• Input material:
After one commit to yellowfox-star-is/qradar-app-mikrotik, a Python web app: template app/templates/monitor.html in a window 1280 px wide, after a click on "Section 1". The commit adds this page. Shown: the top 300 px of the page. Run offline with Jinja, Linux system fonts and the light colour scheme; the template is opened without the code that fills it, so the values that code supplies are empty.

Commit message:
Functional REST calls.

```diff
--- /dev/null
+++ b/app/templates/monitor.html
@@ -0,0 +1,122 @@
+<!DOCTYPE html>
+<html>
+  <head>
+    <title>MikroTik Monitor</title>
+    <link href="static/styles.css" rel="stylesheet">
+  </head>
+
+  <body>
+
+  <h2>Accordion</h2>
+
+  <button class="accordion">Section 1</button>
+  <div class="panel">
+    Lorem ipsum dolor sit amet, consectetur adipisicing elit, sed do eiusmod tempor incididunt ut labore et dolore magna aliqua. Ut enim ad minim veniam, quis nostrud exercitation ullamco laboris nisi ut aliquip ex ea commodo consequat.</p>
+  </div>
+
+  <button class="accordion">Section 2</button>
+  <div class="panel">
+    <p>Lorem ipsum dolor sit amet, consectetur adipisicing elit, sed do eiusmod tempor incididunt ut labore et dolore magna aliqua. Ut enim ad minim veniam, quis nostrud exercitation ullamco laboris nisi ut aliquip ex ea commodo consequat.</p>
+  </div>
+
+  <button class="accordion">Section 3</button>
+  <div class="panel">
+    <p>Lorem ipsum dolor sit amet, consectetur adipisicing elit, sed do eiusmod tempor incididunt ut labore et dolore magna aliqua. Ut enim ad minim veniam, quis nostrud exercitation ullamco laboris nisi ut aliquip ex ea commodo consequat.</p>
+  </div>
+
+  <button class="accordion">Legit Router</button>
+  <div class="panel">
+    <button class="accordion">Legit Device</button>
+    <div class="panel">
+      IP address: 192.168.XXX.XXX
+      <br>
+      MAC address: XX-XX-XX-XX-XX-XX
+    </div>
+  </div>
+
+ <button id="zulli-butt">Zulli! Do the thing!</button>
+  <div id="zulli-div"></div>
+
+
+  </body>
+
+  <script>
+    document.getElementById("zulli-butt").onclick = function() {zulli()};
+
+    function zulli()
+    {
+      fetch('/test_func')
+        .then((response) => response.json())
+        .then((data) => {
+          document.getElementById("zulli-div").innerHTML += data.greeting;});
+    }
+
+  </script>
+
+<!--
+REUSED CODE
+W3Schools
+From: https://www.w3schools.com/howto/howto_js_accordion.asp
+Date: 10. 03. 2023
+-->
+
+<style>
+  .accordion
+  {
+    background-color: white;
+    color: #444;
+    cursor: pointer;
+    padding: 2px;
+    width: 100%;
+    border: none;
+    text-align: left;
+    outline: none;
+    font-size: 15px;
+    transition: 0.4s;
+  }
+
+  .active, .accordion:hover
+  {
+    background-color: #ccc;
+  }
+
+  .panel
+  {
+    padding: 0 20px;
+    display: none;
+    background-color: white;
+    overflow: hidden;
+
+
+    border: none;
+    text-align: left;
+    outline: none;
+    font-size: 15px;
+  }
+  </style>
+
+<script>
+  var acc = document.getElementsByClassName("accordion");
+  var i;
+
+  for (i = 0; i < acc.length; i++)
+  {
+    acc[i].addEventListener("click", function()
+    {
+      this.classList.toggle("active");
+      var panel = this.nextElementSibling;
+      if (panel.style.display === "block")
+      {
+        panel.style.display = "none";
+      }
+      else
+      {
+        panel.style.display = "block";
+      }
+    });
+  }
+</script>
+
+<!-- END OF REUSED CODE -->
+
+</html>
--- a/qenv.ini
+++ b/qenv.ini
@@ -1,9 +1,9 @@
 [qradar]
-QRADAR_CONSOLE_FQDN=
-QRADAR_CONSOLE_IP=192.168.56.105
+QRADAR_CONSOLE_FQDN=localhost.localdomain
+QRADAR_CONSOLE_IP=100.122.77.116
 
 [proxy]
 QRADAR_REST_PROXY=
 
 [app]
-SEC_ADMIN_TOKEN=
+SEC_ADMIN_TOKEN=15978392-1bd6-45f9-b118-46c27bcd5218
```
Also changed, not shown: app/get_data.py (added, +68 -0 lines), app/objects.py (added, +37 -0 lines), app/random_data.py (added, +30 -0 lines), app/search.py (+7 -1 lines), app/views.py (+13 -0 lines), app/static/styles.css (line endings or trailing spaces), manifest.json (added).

• Task goal: Everything in the listing above should be repeated exactly.

• Response below:
After one commit to yellowfox-star-is/qradar-app-mikrotik, a Python web app: template app/templates/monitor.html in a window 1280 px wide, after a click on "Section 1". The commit adds this page. Shown: the top 300 px of the page. Run offline with Jinja, Linux system fonts and the light colour scheme; the template is opened without the code that fills it, so the values that code supplies are empty.

Commit message:
Functional REST calls.

```diff
--- /dev/null
+++ b/app/templates/monitor.html
@@ -0,0 +1,122 @@
+<!DOCTYPE html>
+<html>
+  <head>
+    <title>MikroTik Monitor</title>
+    <link href="static/styles.css" rel="stylesheet">
+  </head>
+
+  <body>
+
+  <h2>Accordion</h2>
+
+  <button class="accordion">Section 1</button>
+  <div class="panel">
+    Lorem ipsum dolor sit amet, consectetur adipisicing elit, sed do eiusmod tempor incididunt ut labore et dolore magna aliqua. Ut enim ad minim veniam, quis nostrud exercitation ullamco laboris nisi ut aliquip ex ea commodo consequat.</p>
+  </div>
+
+  <button class="accordion">Section 2</button>
+  <div class="panel">
+    <p>Lorem ipsum dolor sit amet, consectetur adipisicing elit, sed do eiusmod tempor incididunt ut labore et dolore magna aliqua. Ut enim ad minim veniam, quis nostrud exercitation ullamco laboris nisi ut aliquip ex ea commodo consequat.</p>
+  </div>
+
+  <button class="accordion">Section 3</button>
+  <div class="panel">
+    <p>Lorem ipsum dolor sit amet, consectetur adipisicing elit, sed do eiusmod tempor incididunt ut labore et dolore magna aliqua. Ut enim ad minim veniam, quis nostrud exercitation ullamco laboris nisi ut aliquip ex ea commodo consequat.</p>
+  </div>
+
+  <button class="accordion">Legit Router</button>
+  <div class="panel">
+    <button class="accordion">Legit Device</button>
+    <div class="panel">
+      IP address: 192.168.XXX.XXX
+      <br>
+      MAC address: XX-XX-XX-XX-XX-XX
+    </div>
+  </div>
+
+ <button id="zulli-butt">Zulli! Do the thing!</button>
+  <div id="zulli-div"></div>
+
+
+  </body>
+
+  <script>
+    document.getElementById("zulli-butt").onclick = function() {zulli()};
+
+    function zulli()
+    {
+      fetch('/test_func')
+        .then((response) => response.json())
+        .then((data) => {
+          document.getElementById("zulli-div").innerHTML += data.greeting;});
+    }
+
+  </script>
+
+<!--
+REUSED CODE
+W3Schools
+From: https://www.w3schools.com/howto/howto_js_accordion.asp
+Date: 10. 03. 2023
+-->
+
+<style>
+  .accordion
+  {
+    background-color: white;
+    color: #444;
+    cursor: pointer;
+    padding: 2px;
+    width: 100%;
+    border: none;
+    text-align: left;
+    outline: none;
+    font-size: 15px;
+    transition: 0.4s;
+  }
+
+  .active, .accordion:hover
+  {
+    background-color: #ccc;
+  }
+
+  .panel
+  {
+    padding: 0 20px;
+    display: none;
+    background-color: white;
+    overflow: hidden;
+
+
+    border: none;
+    text-align: left;
+    outline: none;
+    font-size: 15px;
+  }
+  </style>
+
+<script>
+  var acc = document.getElementsByClassName("accordion");
+  var i;
+
+  for (i = 0; i < acc.length; i++)
+  {
+    acc[i].addEventListener("click", function()
+    {
+      this.classList.toggle("active");
+      var panel = this.nextElementSibling;
+      if (panel.style.display === "block")
+      {
+        panel.style.display = "none";
+      }
+      else
+      {
+        panel.style.display = "block";
+      }
+    });
+  }
+</script>
+
+<!-- END OF REUSED CODE -->
+
+</html>
--- a/qenv.ini
+++ b/qenv.ini
@@ -1,9 +1,9 @@
 [qradar]
-QRADAR_CONSOLE_FQDN=
-QRADAR_CONSOLE_IP=192.168.56.105
+QRADAR_CONSOLE_FQDN=localhost.localdomain
+QRADAR_CONSOLE_IP=100.122.77.116
 
 [proxy]
 QRADAR_REST_PROXY=
 
 [app]
-SEC_ADMIN_TOKEN=
+SEC_ADMIN_TOKEN=15978392-1bd6-45f9-b118-46c27bcd5218
```
Also changed, not shown: app/get_data.py (added, +68 -0 lines), app/objects.py (added, +37 -0 lines), app/random_data.py (added, +30 -0 lines), app/search.py (+7 -1 lines), app/views.py (+13 -0 lines), app/static/styles.css (line endings or trailing spaces), manifest.json (added).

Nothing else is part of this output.